Wednesday, April 15, 2009
Being a participant in the inaugural Talladega 21000 – a half marathon, so it really should have been the Talladega 21097.5 Meters – may some day be as notable as running in the first Boston Marathon or seeing the Beatles in the Cavern Club. Probably not, but that’s okay – it was still interesting and fun to run in the race, which included about four miles on, or pretty much on, the famed racetrack, including a couple of passes around the steeply banked turns, which we ran alongside the turns because there’s no way in hell we could have run on them. It was like running next to a wall, almost. One or two miles went under the grandstand and bleachers, which didn’t mix well with Garmins, and a mile or so through the infield, which was near the end (most of mile eleven) and I don’t remember well because I was dying. Plus more miles around the outside of the track and on some of the neighboring streets, including one stretch up the entrance to the speedway.
The course wasn’t very hilly but what hills there were tended to be steep and artificial – leading up behind the banked turns, leading up to the grandstand, leading up out of a tunnel onto the infield. There also wasn’t much shade on the course, not counting under the grandstand. We received a short-sleeve tech shirt at registration and a tech running cap at the finish; it was an overcast day so it didn’t matter but in the future they may want to consider providing the hat before the race. On a warm, cloudless day, it could come in handy.
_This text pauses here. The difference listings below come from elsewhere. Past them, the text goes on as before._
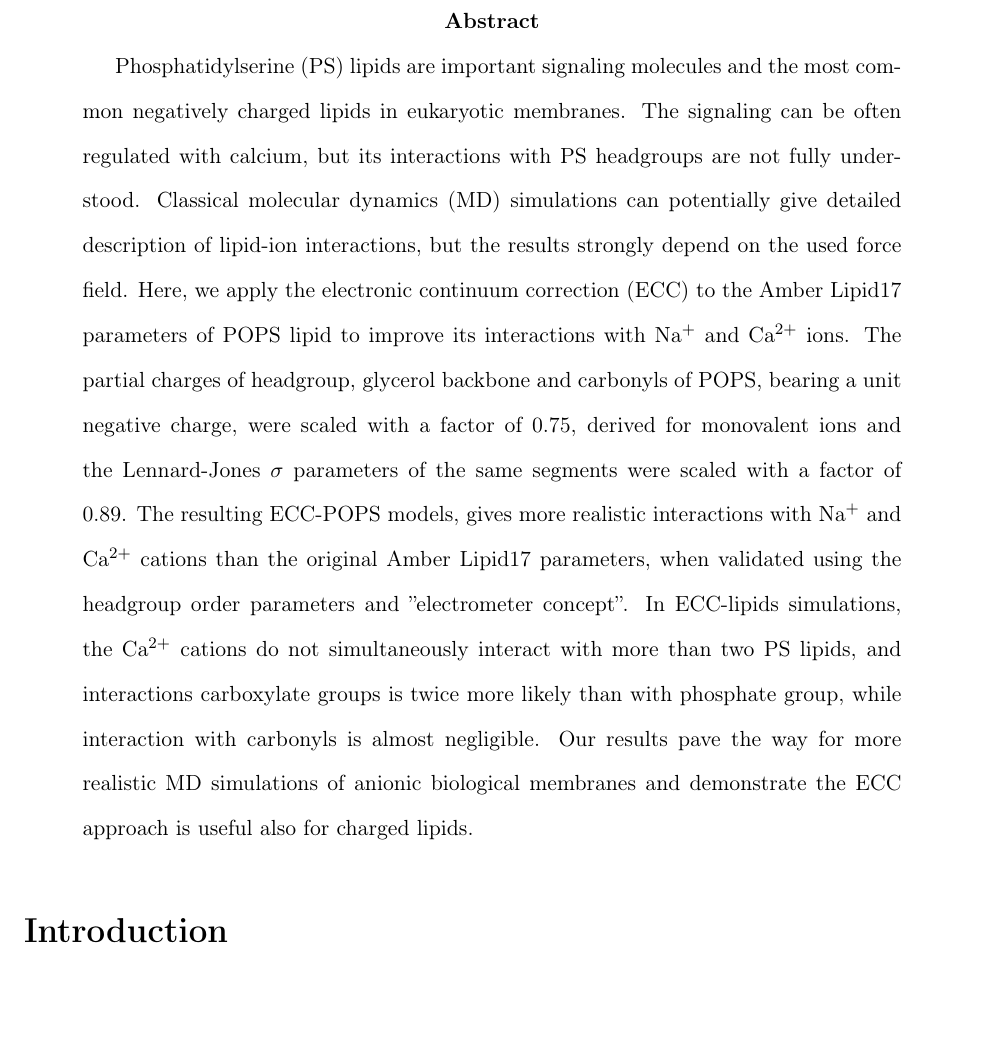
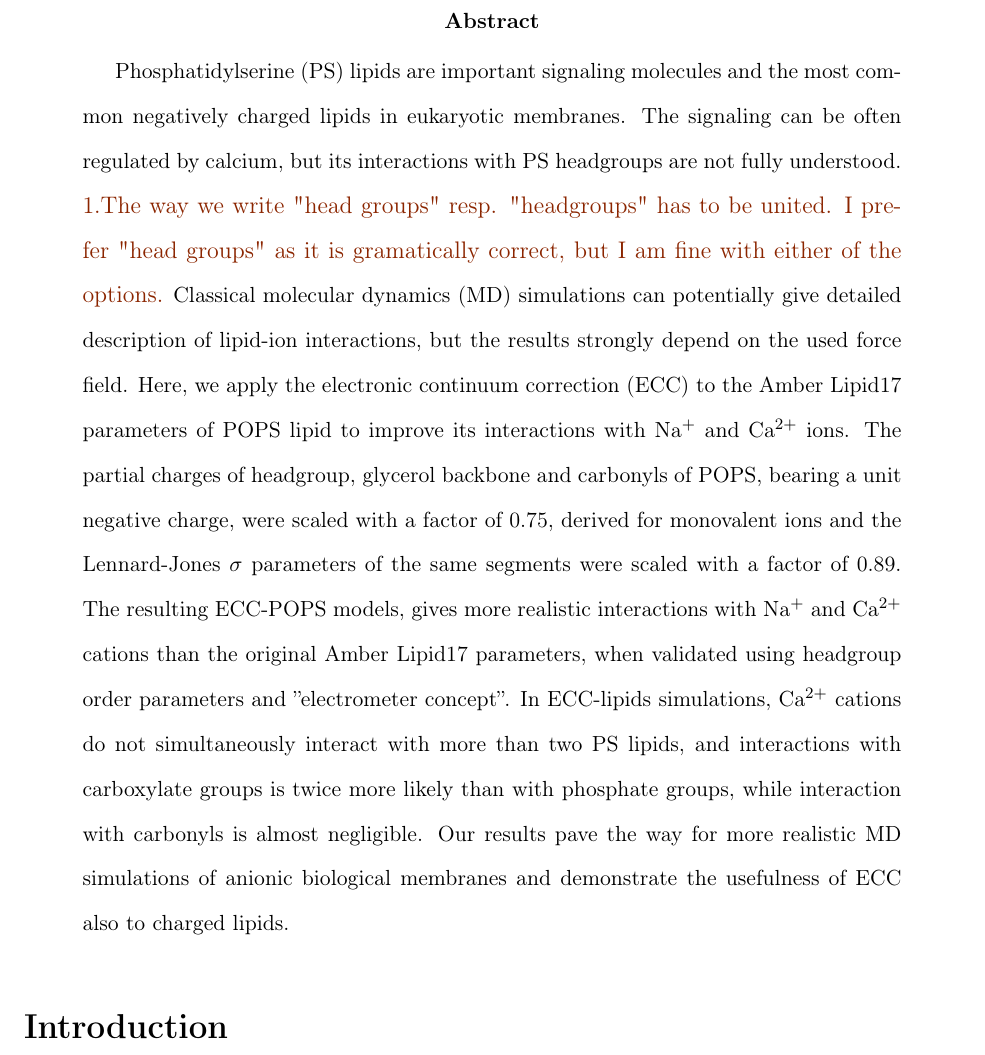
Before and after one commit to jmelcr/ecc_lipids, a LaTeX paper (Manuscript/manuscript.tex): part of page 2 of 35, cut so that both start at the same text, the shorter picture padded with empty space. Compiled offline with pdfLaTeX.

Commit message:
Improvements in abstract +1 todo

```diff
--- a/Manuscript/manuscript.tex
+++ b/Manuscript/manuscript.tex
@@ -228,7 +228,9 @@ separate page at the end of the document.
 
 \begin{abstract}
   Phosphatidylserine (PS) lipids are important signaling molecules and the most common negatively charged lipids in eukaryotic membranes.
-  The signaling can be often regulated with calcium, but its interactions with PS headgroups are not fully understood.
+  The signaling can be often regulated by calcium, but its interactions with PS headgroups are not fully understood.
+  \todo{The way we write "head groups" resp. "headgroups" has to be united.
+        I prefer "head groups" as it is gramatically correct, but I am fine with either of the options.}
   Classical molecular dynamics (MD) simulations can potentially give detailed description of lipid-ion interactions,
   but the results strongly depend on the used force field.
   Here, we apply the electronic continuum correction (ECC) to the Amber Lipid17 parameters of POPS lipid to improve its
@@ -236,11 +238,11 @@ separate page at the end of the document.
   The partial charges of headgroup, glycerol backbone and carbonyls of POPS, bearing a unit negative charge, were scaled with a
   factor of 0.75, derived for monovalent ions and the Lennard-Jones $\sigma$ parameters of the same segments were scaled with a factor of 0.89.
   The resulting ECC-POPS models, gives more realistic interactions with Na$^+$ and Ca$^{2+}$ cations than the original Amber Lipid17 parameters,
-  when validated using the headgroup order parameters and ''electrometer concept''.
-  In ECC-lipids simulations, the Ca$^{2+}$ cations do not simultaneously interact with more than two PS lipids, and interactions
-  carboxylate groups is twice more likely than with phosphate group, while interaction with carbonyls is almost negligible.
-  Our results pave the way for more realistic MD simulations of anionic biological membranes and demonstrate the ECC
-  approach is useful also for charged lipids.
+  when validated using headgroup order parameters and ''electrometer concept''.
+  In ECC-lipids simulations, Ca$^{2+}$ cations do not simultaneously interact with more than two PS lipids, and interactions
+  with carboxylate groups is twice more likely than with phosphate groups, while interaction with carbonyls is almost negligible.
+  Our results pave the way for more realistic MD simulations of anionic biological membranes and demonstrate the
+  usefulness of ECC also to charged lipids.
 \end{abstract}
 
 
```
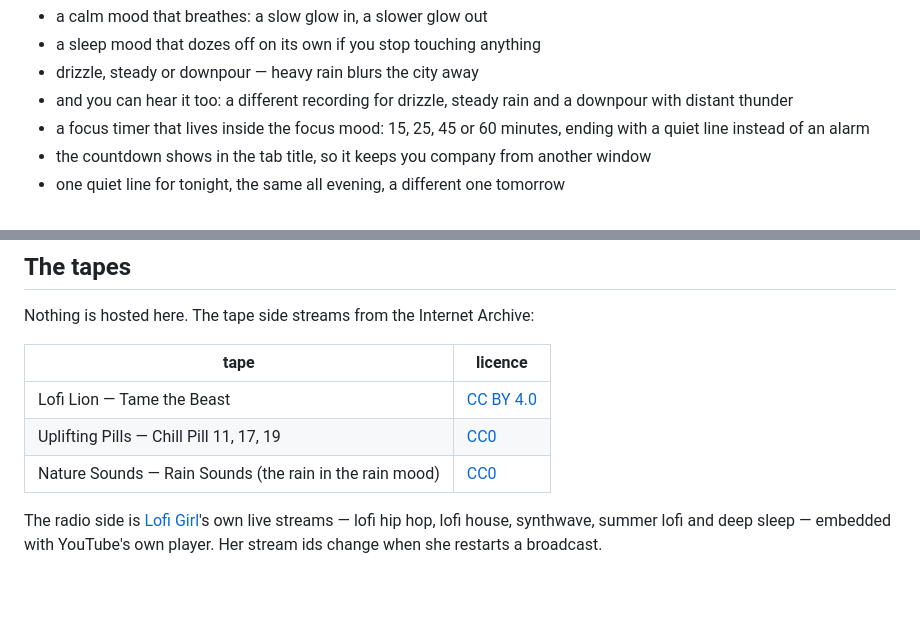
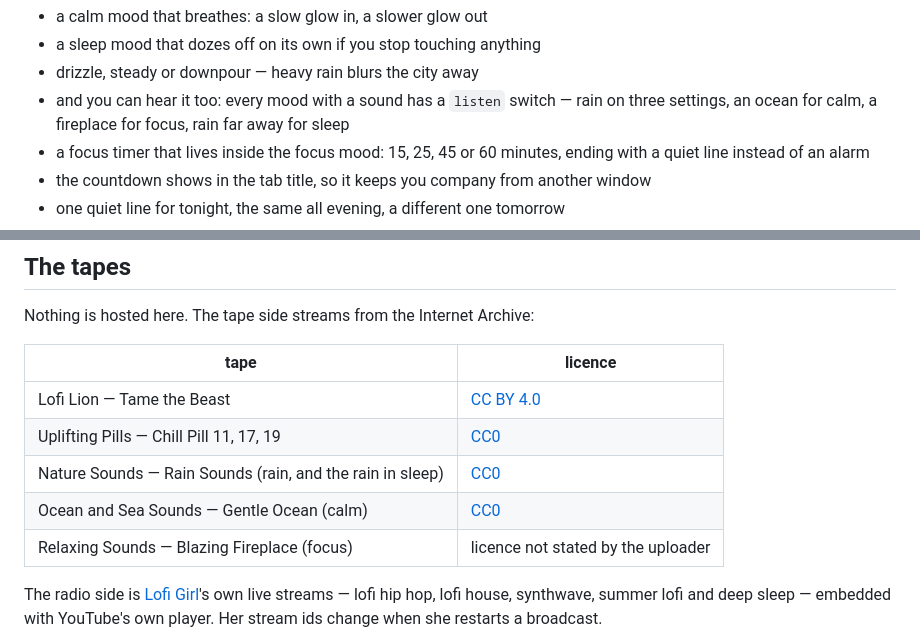
Before and after one commit to Ahsoka1Tano/late-night, a Markdown page: README.md, 2 parts joined by grey strips. GitHub-like rendering; blank space fills up the shorter version.

Commit message:
docs: credit the ocean and the fireplace

```diff
--- a/README.md
+++ b/README.md
@@ -21,8 +21,9 @@ No accounts, no backend, no notifications — just a dark little corner of the i
 - a calm mood that breathes: a slow glow in, a slower glow out
 - a sleep mood that dozes off on its own if you stop touching anything
 - drizzle, steady or downpour — heavy rain blurs the city away
-- and you can hear it too: a different recording for drizzle, steady rain
-  and a downpour with distant thunder
+- and you can hear it too: every mood with a sound has a `listen` switch —
+  rain on three settings, an ocean for calm, a fireplace for focus,
+  rain far away for sleep
 - a focus timer that lives inside the focus mood: 15, 25, 45 or 60 minutes,
   ending with a quiet line instead of an alarm
 - the countdown shows in the tab title, so it keeps you company from another window
@@ -61,7 +62,9 @@ Nothing is hosted here. The tape side streams from the Internet Archive:
 | --- | --- |
 | Lofi Lion — Tame the Beast | [CC BY 4.0](https://creativecommons.org/licenses/by/4.0/) |
 | Uplifting Pills — Chill Pill 11, 17, 19 | [CC0](https://creativecommons.org/publicdomain/zero/1.0/) |
-| Nature Sounds — Rain Sounds (the rain in the rain mood) | [CC0](https://creativecommons.org/publicdomain/zero/1.0/) |
+| Nature Sounds — Rain Sounds (rain, and the rain in sleep) | [CC0](https://creativecommons.org/publicdomain/zero/1.0/) |
+| Ocean and Sea Sounds — Gentle Ocean (calm) | [CC0](https://creativecommons.org/publicdomain/zero/1.0/) |
+| Relaxing Sounds — Blazing Fireplace (focus) | licence not stated by the uploader |
 
 The radio side is [Lofi Girl](https://www.youtube.com/@LofiGirl)'s own live streams —
 lofi hip hop, lofi house, synthwave, summer lofi and deep sleep — embedded with
```
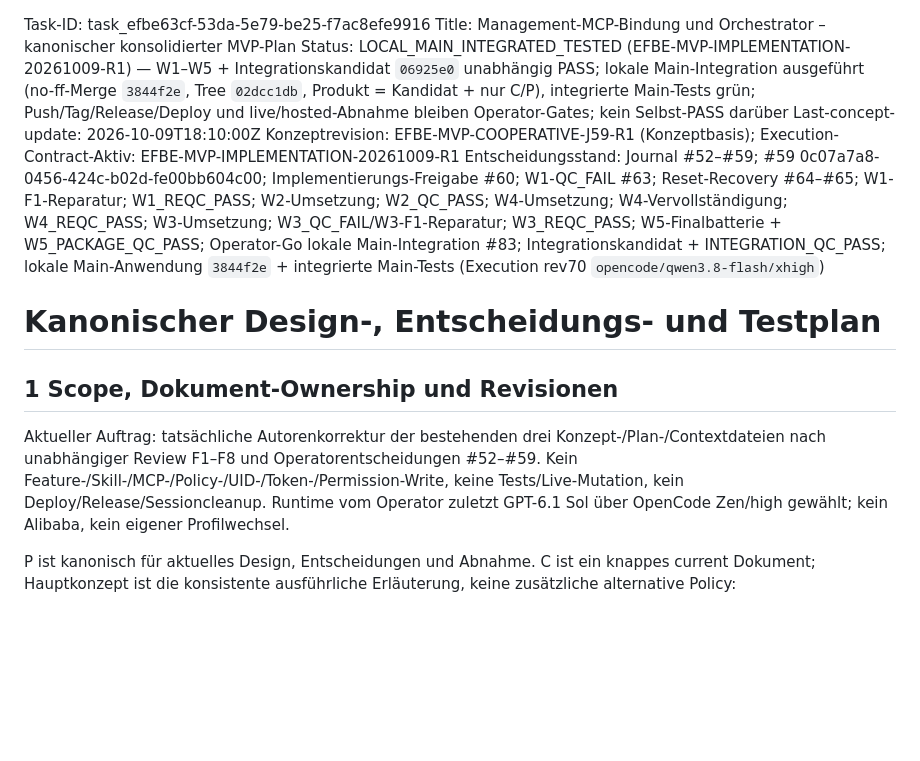
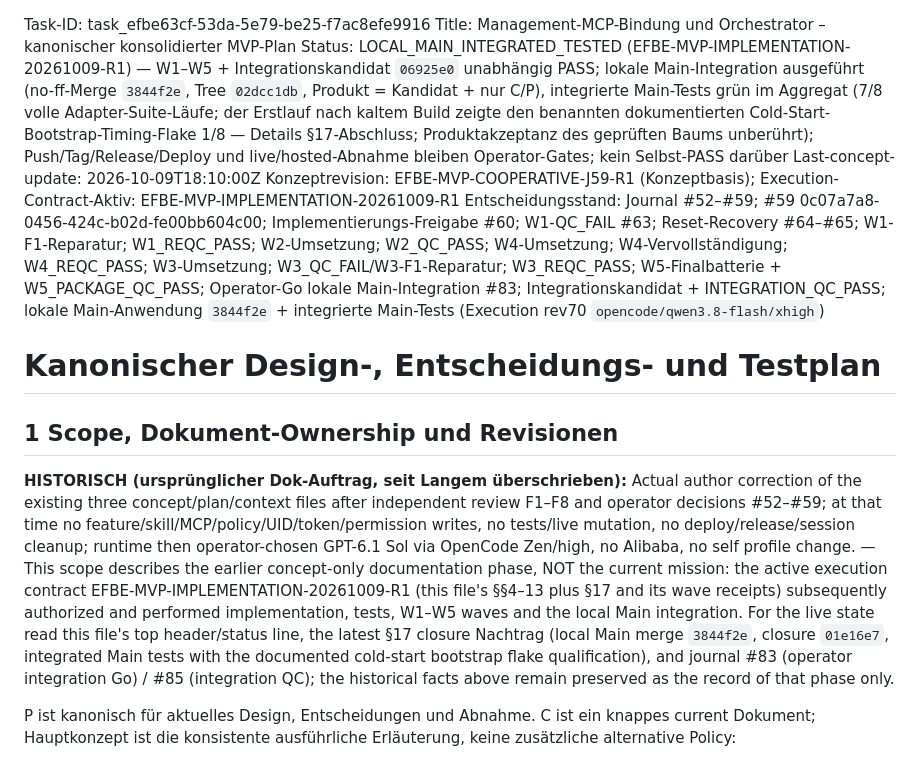
Before and after one commit to GeektankLabs/opencode-vm, a Markdown page: planning/task-concepts/task_efbe63cf-53da-5e79-be25-f7ac8efe9916-concept-plan.md, the part around one of its changes. Rendered like a GitHub page; blank space fills up the shorter version.

```diff
--- a/planning/task-concepts/task_efbe63cf-53da-5e79-be25-f7ac8efe9916-concept-plan.md
+++ b/planning/task-concepts/task_efbe63cf-53da-5e79-be25-f7ac8efe9916-concept-plan.md
@@ -1,6 +1,6 @@
 Task-ID: task_efbe63cf-53da-5e79-be25-f7ac8efe9916
 Title: Management-MCP-Bindung und Orchestrator – kanonischer konsolidierter MVP-Plan
-Status: LOCAL_MAIN_INTEGRATED_TESTED (EFBE-MVP-IMPLEMENTATION-20261009-R1) — W1–W5 + Integrationskandidat `06925e0` unabhängig PASS; lokale Main-Integration ausgeführt (no-ff-Merge `3844f2e`, Tree `02dcc1db`, Produkt = Kandidat + nur C/P), integrierte Main-Tests grün; Push/Tag/Release/Deploy und live/hosted-Abnahme bleiben Operator-Gates; kein Selbst-PASS darüber
+Status: LOCAL_MAIN_INTEGRATED_TESTED (EFBE-MVP-IMPLEMENTATION-20261009-R1) — W1–W5 + Integrationskandidat `06925e0` unabhängig PASS; lokale Main-Integration ausgeführt (no-ff-Merge `3844f2e`, Tree `02dcc1db`, Produkt = Kandidat + nur C/P), integrierte Main-Tests grün im Aggregat (7/8 volle Adapter-Suite-Läufe; der Erstlauf nach kaltem Build zeigte den benannten dokumentierten Cold-Start-Bootstrap-Timing-Flake 1/8 — Details §17-Abschluss; Produktakzeptanz des geprüften Baums unberührt); Push/Tag/Release/Deploy und live/hosted-Abnahme bleiben Operator-Gates; kein Selbst-PASS darüber
 Last-concept-update: 2026-10-09T18:10:00Z
 Konzeptrevision: EFBE-MVP-COOPERATIVE-J59-R1 (Konzeptbasis); Execution-Contract-Aktiv: EFBE-MVP-IMPLEMENTATION-20261009-R1
 Entscheidungsstand: Journal #52–#59; #59 0c07a7a8-0456-424c-b02d-fe00bb604c00; Implementierungs-Freigabe #60; W1-QC_FAIL #63; Reset-Recovery #64–#65; W1-F1-Reparatur; W1_REQC_PASS; W2-Umsetzung; W2_QC_PASS; W4-Umsetzung; W4-Vervollständigung; W4_REQC_PASS; W3-Umsetzung; W3_QC_FAIL/W3-F1-Reparatur; W3_REQC_PASS; W5-Finalbatterie + W5_PACKAGE_QC_PASS; Operator-Go lokale Main-Integration #83; Integrationskandidat + INTEGRATION_QC_PASS; lokale Main-Anwendung `3844f2e` + integrierte Main-Tests (Execution rev70 `opencode/qwen3.8-flash/xhigh`)
@@ -9,7 +9,7 @@ Entscheidungsstand: Journal #52–#59; #59 0c07a7a8-0456-424c-b02d-fe00bb604c00;
 
 ## 1 Scope, Dokument-Ownership und Revisionen
 
-Aktueller Auftrag: tatsächliche Autorenkorrektur der bestehenden drei Konzept-/Plan-/Contextdateien nach unabhängiger Review F1–F8 und Operatorentscheidungen #52–#59. Kein Feature-/Skill-/MCP-/Policy-/UID-/Token-/Permission-Write, keine Tests/Live-Mutation, kein Deploy/Release/Sessioncleanup. Runtime vom Operator zuletzt GPT-6.1 Sol über OpenCode Zen/high gewählt; kein Alibaba, kein eigener Profilwechsel.
+**HISTORISCH (ursprünglicher Dok-Auftrag, seit Langem überschrieben):** Actual author correction of the existing three concept/plan/context files after independent review F1–F8 and operator decisions #52–#59; at that time no feature/skill/MCP/policy/UID/token/permission writes, no tests/live mutation, no deploy/release/session cleanup; runtime then operator-chosen GPT-6.1 Sol via OpenCode Zen/high, no Alibaba, no self profile change. — This scope describes the earlier concept-only documentation phase, NOT the current mission: the active execution contract EFBE-MVP-IMPLEMENTATION-20261009-R1 (this file's §§4–13 plus §17 and its wave receipts) subsequently authorized and performed implementation, tests, W1–W5 waves and the local Main integration. For the live state read this file's top header/status line, the latest §17 closure Nachtrag (local Main merge `3844f2e`, closure `01e16e7`, integrated Main tests with the documented cold-start bootstrap flake qualification), and journal #83 (operator integration Go) / #85 (integration QC); the historical facts above remain preserved as the record of that phase only.
 
 P ist kanonisch für aktuelles Design, Entscheidungen und Abnahme. C ist ein knappes current Dokument; Hauptkonzept ist die konsistente ausführliche Erläuterung, keine zusätzliche alternative Policy:
 - C: `.opencode/tasks/task-task_efbe63cf-53da-5e79-be25-f7ac8efe9916.compact.md`.
```
Also changed, not shown: other parts of planning/task-concepts/task_efbe63cf-53da-5e79-be25-f7ac8efe9916-concept-plan.md (+1 -1 lines), .opencode/tasks/task-task_efbe63cf-53da-5e79-be25-f7ac8efe9916.compact.md (+1 -1 lines).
Before the race, some guy in a Talladega Superspeedway pick-up kept on telling us to stay behind the blue wall; I thought he was referring to a sequel to some famous 1972 adult entertainment but that, in context, didn’t make much sense. I figured maybe he wasn’t actually associated with the speedway – maybe he was just some guy who knew how to hotwire a truck. I mean, there was blue wall and we did stay behind it – until the race started and we had to run on the other side. Sorry we hurt your track, mister.
After the race, which after an hour or so couldn’t come soon enough for me, they had a party in the pit garages featuring BBQ sandwiches and mediocre beer, but no soft drinks. Which I only mention because I really could have gone for a Dr. Pepper but even if they had soft drinks, the odds on Dr. Pepper being available still would have been slim. This wasn’t Texas, you know.
I think if they want to they could turn this race into a huge destination event; the people at packet pick-up seemed taken aback by this year’s turn-out but I gotta believe there are many NASCAR fans (small percentage, but a small percentage of a large number can still be a large number) that would love to run on this track. They said they had 400 preregistered and thought they might get up to 500 or so. The results show 325 finishers in the half and another 74 in the two-mile but I’m assuming the results don’t show anyone who decided not to wear a chip. Regardless, I’m pretty sure 400 people would be considered pretty good for an inaugural race and with more aggressive marketing, I think they could at least double that by next year.